There is more than enough time within the movie to deal with this action. The DVD box lists the run time at 85 minutes, but the final fade out comes at 78 minutes, and that includes the lengthy, animated opening credits sequence. Granted, the entire movie was shot in eight days, which is an impressive feat, but it feels like writer/director Russell Brown cheated. I won’t say what it is, but the very last moment is so completely contrived that it will leave a bad taste in your mouth.
For the most part the acting in The Blue Tooth Virgin is excellent. It’s fun to watch Bryce Johnson as David try to mirror Sam’s enthusiasm, even though he doesn’t feel it. He is subtle and you can see the difference between his words and thoughts. Lauren Stamile is solid as Sam’s long suffering wife Rebecca, and the best humor of the movie comes from Tom Gilroy as Louis, David’s jaded neighbor.
Initially the scene with Karen Black bothered me, but as it progressed, as she came to dominate the scene, I got sucked in. hat was when I realized it had nothing to do with her. Her performance and character are great.

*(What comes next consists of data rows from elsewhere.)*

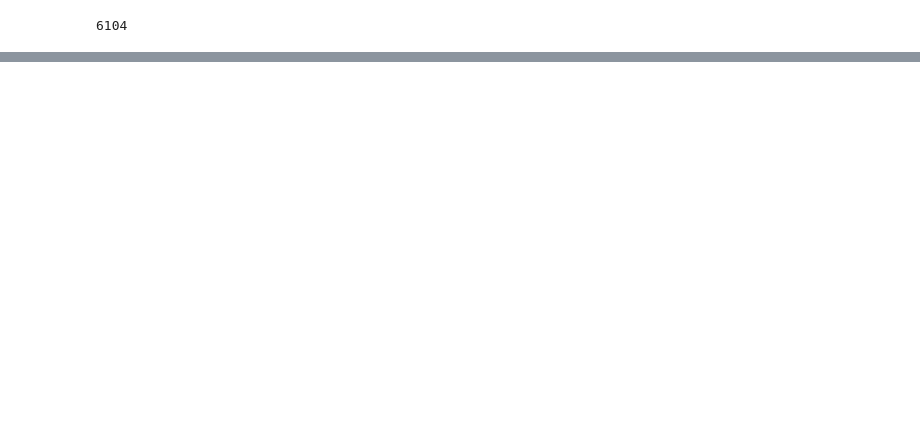
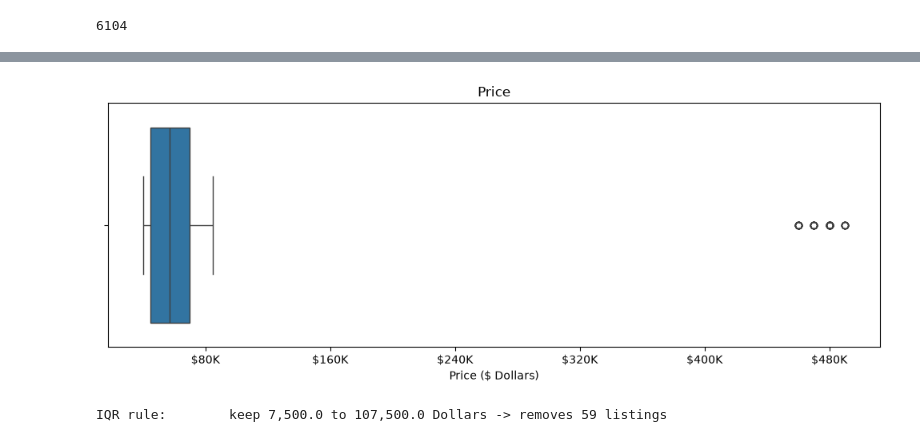
Before and after one commit to iaac-maai/group7_day1_assigment, a Jupyter notebook: New_York_Housing_cost/notebook/data_cleaning_and_EDA.ipynb, the cells around one changed output, grey strips where cells are left out. Drawn from its saved outputs; the diff is of its cells as text; code cells hidden in the pictures; blank space fills up the shorter version.

Commit message:
BoxPlot

```diff
--- a/New_York_Housing_cost/notebook/data_cleaning_and_EDA.ipynb
+++ b/New_York_Housing_cost/notebook/data_cleaning_and_EDA.ipynb
@@ -112,0 +73,34 @@ df
+# %%
+df_clean["Initial Cost"] = pd.to_numeric(
+    df_clean["Initial Cost"].astype(str).str.replace(r"[$,]", "", regex=True),
+    errors="coerce"
+)
+
+fig, ax = plt.subplots(figsize=(10, 4))
+
+sns.boxplot(x=df_clean["Initial Cost"], ax=ax)
+
+ax.set_title("Price")
+ax.set_xlabel("Price ($ Dollars)")
+
+# Format tick labels as $65K
+ax.xaxis.set_major_formatter(FuncFormatter(lambda x, pos: f"${x/1000:.0f}K"))
+
+# Limit to roughly 8 ticks
+ax.xaxis.set_major_locator(MaxNLocator(nbins=8))
+
+plt.tight_layout()
+plt.show()
+# %% [output]
+[figure, added]
+# %%
+price = df_clean["Initial Cost"]
+
+# IQR rule
+q1, q3 = price.quantile([0.25, 0.75])
+iqr = q3 - q1
+iqr_outliers = (price < q1 - 1.5 * iqr) | (price > q3 + 1.5 * iqr)
+df_clean = df_clean[~iqr_outliers].reset_index(drop=True)
+print(f"IQR rule:        keep {q1 - 1.5 * iqr:,.1f} to {q3 + 1.5 * iqr:,.1f} Dollars -> removes {iqr_outliers.sum():,} listings")
+# %% [output]
+IQR rule:        keep 7,500.0 to 107,500.0 Dollars -> removes 59 listings
```
Also changed, not shown: parts of 15 cells of this notebook.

Austin Peck as Sam is the weak link in the cast. His actions are self-conscious and too overwrought to come across as real. Every little movement is overdramatized. While watching the movie I kept being reminded of soap operas, and sure enough, Peck comes from a soap opera background. (As the World Turns and Days of Our Lives.) You can get away with his exaggerated, melodramatic style when everyone around you is doing the same thing, but he sticks out like a sore thumb amidst this collection of delicate, naturalistic performances.
The DVD release includes the movie trailer, and an interview with Russell Brown, and Curtiss Clayton, moderated by Caveh Zahedi (who made a short film about taking mushrooms with Will Oldham). In the interview they pretty much just discuss their personal philosophies when it comes to giving people feedback. There is also a commentary track with Brown, Bryce Johnson, Karen Black, and editor Christopher Munch (there is a misprint on the box that lists Curtiss Clayton, the other editor, but it is actually Munch that appears on the commentary). It feels like Karen Black is moderating their discussion. She keeps the dialogue moving, asking questions when it stalls. Also, she has the most interesting things to say, which is too bad, because due to fluctuating sound quality, her voice is often indecipherable.
The Blue Tooth Virgin isn’t a bad movie, it is just wildly mediocre. “Unexceptional” feels like the right word. It wants to be something deeper than it is. It wants to be a treatise on creative expression, the drive behind it, and the pitfall it entails, but the film relies on characters tossing about endless writing clichés, and standard jabs about Hollywood not wanting real characters, and winds up being about whether to be honest or blunt with your friends.
Finally, the jaunty piano score gets fingers-on-a-chalkboard annoying within 15-minutes. Be warned.